Task requirements — How many lines in these records include the string "образованных"? Reply with that number alone.

Saved entries —
┄┄┄┄┄┄┄┄┄┄┄┄┄┄┄┄┄┄┄┄

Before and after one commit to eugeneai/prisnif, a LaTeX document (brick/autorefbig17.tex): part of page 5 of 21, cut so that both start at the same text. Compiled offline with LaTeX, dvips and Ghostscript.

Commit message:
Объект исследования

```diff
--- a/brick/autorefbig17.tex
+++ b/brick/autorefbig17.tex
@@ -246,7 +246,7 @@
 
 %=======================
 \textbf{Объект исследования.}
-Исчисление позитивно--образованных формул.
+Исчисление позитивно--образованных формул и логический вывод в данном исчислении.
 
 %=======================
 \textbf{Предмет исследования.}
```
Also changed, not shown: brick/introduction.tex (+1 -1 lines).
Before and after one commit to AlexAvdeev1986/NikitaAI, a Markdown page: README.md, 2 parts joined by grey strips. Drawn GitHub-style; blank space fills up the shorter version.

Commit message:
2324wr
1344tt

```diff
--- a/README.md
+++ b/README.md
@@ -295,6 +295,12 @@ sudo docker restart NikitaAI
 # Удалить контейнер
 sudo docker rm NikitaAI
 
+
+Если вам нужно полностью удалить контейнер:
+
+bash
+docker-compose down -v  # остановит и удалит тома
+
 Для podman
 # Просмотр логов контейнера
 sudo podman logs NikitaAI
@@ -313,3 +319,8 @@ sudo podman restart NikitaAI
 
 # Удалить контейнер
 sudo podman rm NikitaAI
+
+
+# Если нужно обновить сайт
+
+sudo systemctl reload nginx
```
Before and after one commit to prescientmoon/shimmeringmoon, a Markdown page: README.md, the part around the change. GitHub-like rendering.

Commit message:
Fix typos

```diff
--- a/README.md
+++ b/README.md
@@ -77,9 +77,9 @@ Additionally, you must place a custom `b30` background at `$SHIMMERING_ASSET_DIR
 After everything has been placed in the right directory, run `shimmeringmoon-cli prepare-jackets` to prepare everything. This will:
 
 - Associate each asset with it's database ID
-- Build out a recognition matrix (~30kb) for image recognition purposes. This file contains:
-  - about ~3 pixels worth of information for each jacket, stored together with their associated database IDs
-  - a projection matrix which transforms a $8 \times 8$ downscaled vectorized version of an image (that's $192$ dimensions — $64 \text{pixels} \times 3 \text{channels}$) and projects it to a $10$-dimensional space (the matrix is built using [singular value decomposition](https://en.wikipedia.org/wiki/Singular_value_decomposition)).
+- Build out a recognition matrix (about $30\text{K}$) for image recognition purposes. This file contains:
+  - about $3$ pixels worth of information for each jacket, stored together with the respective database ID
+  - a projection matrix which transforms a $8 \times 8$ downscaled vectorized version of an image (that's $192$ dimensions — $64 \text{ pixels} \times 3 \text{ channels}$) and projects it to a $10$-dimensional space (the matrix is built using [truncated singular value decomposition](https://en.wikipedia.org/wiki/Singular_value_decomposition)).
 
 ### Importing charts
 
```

┄┄┄┄┄┄┄┄┄┄┄┄┄┄┄┄┄┄┄┄

Solved problem — 2